Exercise goal = Where does the string "Manual" occur in the records below? Copy every line that holds it.

Data excerpts:
○ ○ ○ ○

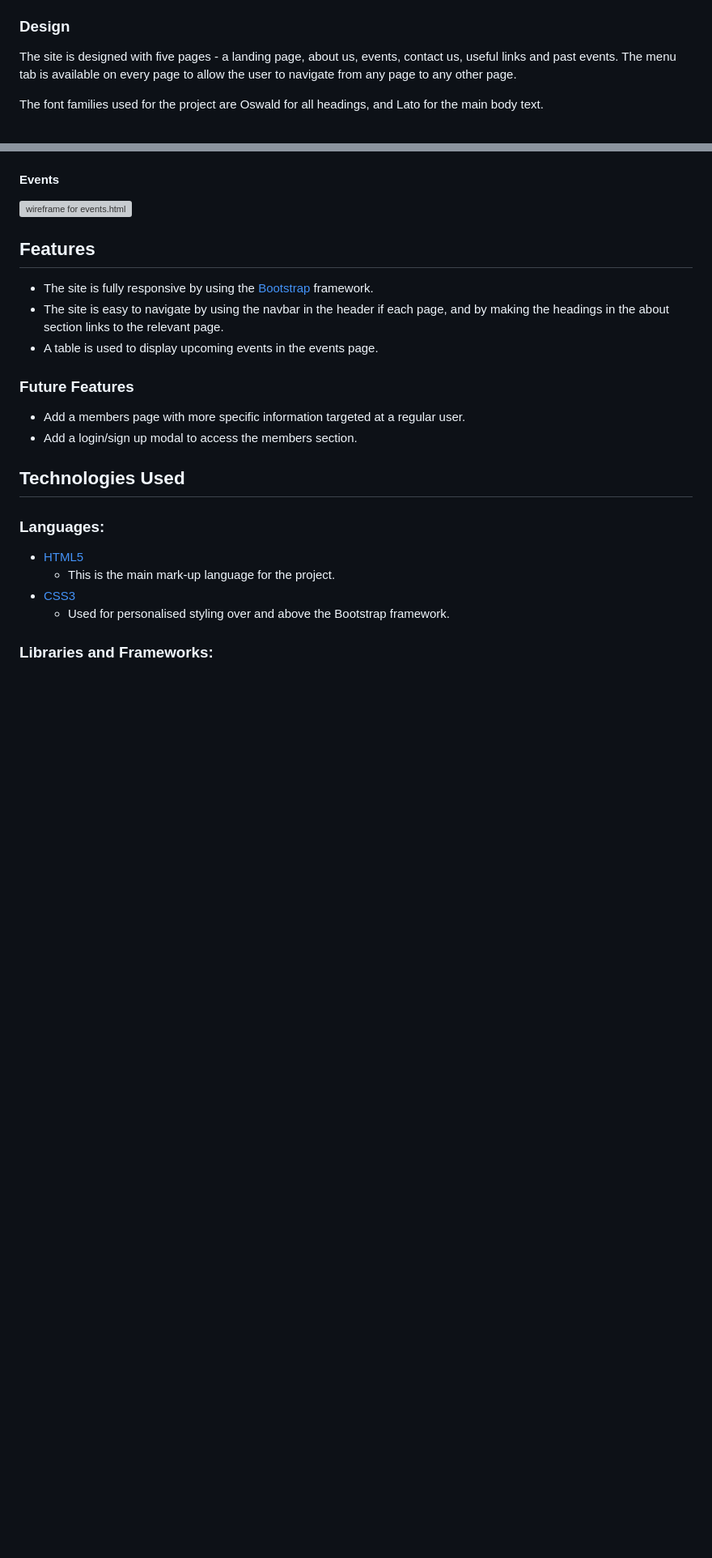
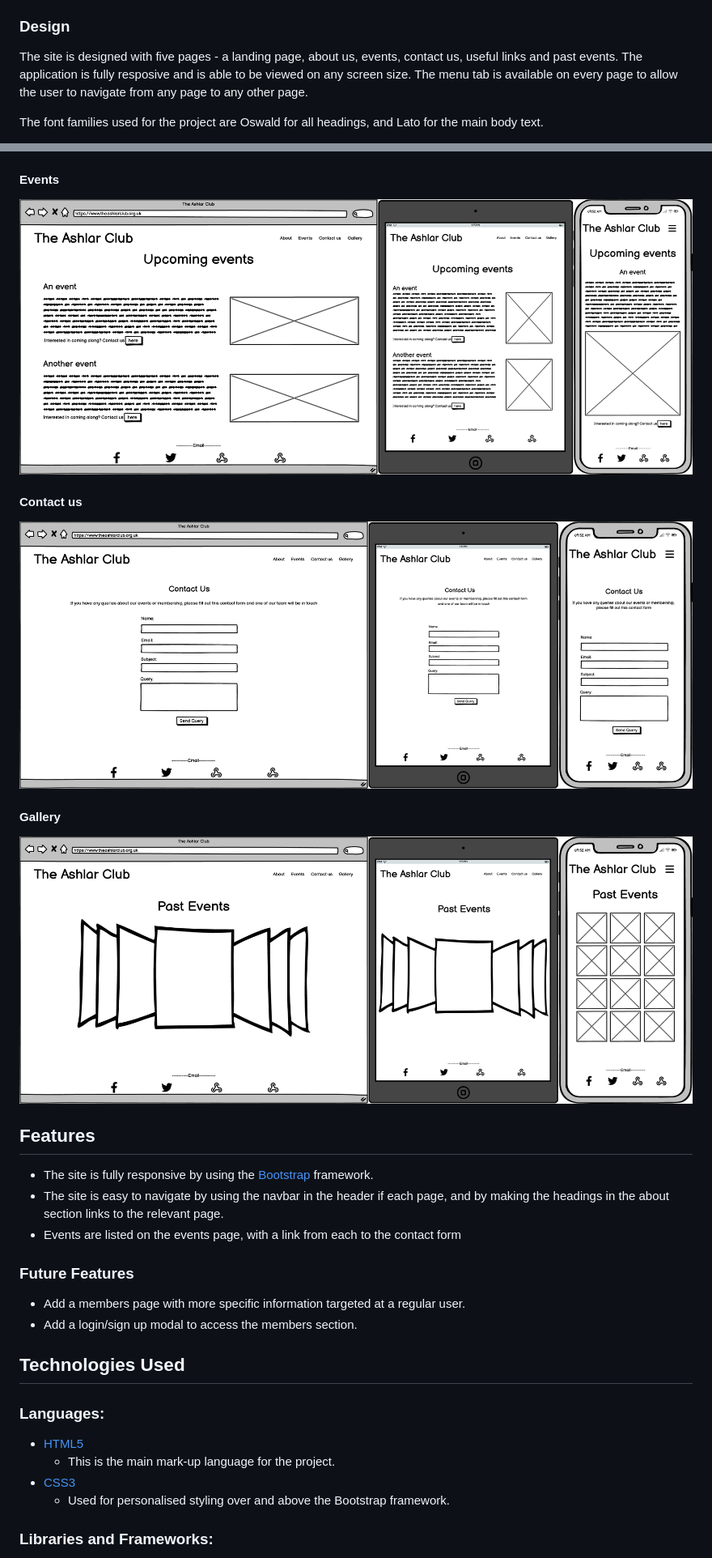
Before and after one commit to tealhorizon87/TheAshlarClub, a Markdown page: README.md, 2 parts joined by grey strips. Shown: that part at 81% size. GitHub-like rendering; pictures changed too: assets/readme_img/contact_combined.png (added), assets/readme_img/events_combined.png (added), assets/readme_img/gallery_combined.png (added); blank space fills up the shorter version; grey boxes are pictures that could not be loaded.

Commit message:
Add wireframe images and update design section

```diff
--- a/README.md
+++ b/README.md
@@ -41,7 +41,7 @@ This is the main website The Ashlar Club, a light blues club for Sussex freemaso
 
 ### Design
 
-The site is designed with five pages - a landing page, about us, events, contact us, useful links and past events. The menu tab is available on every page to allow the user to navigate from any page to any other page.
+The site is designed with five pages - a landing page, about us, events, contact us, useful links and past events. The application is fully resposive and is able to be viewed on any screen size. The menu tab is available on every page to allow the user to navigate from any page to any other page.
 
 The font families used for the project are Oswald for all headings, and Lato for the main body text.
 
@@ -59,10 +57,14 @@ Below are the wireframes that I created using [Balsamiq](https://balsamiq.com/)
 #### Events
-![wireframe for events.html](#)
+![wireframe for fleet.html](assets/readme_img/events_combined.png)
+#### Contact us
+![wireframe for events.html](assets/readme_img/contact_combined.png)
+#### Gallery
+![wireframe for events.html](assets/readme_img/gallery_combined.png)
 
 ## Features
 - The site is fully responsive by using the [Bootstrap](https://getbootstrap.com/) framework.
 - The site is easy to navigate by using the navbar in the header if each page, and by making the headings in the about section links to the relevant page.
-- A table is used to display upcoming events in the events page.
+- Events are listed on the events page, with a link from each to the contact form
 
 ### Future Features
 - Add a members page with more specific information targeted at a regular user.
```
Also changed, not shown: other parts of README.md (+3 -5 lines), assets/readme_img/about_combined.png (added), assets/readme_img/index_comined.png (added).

○ ○ ○ ○

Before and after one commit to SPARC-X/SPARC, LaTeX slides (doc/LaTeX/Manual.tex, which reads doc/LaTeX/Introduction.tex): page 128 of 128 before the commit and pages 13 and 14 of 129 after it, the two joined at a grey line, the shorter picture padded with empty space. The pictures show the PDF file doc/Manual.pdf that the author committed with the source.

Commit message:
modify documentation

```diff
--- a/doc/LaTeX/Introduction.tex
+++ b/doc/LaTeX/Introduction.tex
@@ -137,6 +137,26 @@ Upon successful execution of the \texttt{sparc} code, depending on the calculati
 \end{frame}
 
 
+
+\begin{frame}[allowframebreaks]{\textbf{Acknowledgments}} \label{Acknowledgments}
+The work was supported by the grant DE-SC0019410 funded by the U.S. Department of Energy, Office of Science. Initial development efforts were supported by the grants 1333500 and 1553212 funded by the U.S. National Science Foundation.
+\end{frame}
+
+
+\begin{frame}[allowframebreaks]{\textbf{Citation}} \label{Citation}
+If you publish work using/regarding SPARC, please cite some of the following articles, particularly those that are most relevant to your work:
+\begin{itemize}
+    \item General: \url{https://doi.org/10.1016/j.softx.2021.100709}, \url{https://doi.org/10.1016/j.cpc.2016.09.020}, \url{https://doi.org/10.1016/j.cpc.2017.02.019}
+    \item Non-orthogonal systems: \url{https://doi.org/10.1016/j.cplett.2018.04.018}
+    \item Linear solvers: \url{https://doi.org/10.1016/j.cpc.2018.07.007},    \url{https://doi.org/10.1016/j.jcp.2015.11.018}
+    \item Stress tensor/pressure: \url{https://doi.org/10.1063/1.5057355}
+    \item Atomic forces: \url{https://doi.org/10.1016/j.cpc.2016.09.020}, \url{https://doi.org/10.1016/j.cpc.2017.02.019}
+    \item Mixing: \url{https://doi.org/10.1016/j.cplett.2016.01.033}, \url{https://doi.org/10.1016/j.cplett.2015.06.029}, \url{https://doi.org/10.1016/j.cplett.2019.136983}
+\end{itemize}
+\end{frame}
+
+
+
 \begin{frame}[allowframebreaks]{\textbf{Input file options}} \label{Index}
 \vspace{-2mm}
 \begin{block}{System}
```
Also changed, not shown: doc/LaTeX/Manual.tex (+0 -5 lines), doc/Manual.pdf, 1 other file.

○ ○ ○ ○

Task output =
Before and after one commit to SPARC-X/SPARC, LaTeX slides (doc/LaTeX/Manual.tex, which reads doc/LaTeX/Introduction.tex): page 128 of 128 before the commit and pages 13 and 14 of 129 after it, the two joined at a grey line, the shorter picture padded with empty space. The pictures show the PDF file doc/Manual.pdf that the author committed with the source.
Also changed, not shown: doc/LaTeX/Manual.tex (+0 -5 lines), doc/Manual.pdf, 1 other file.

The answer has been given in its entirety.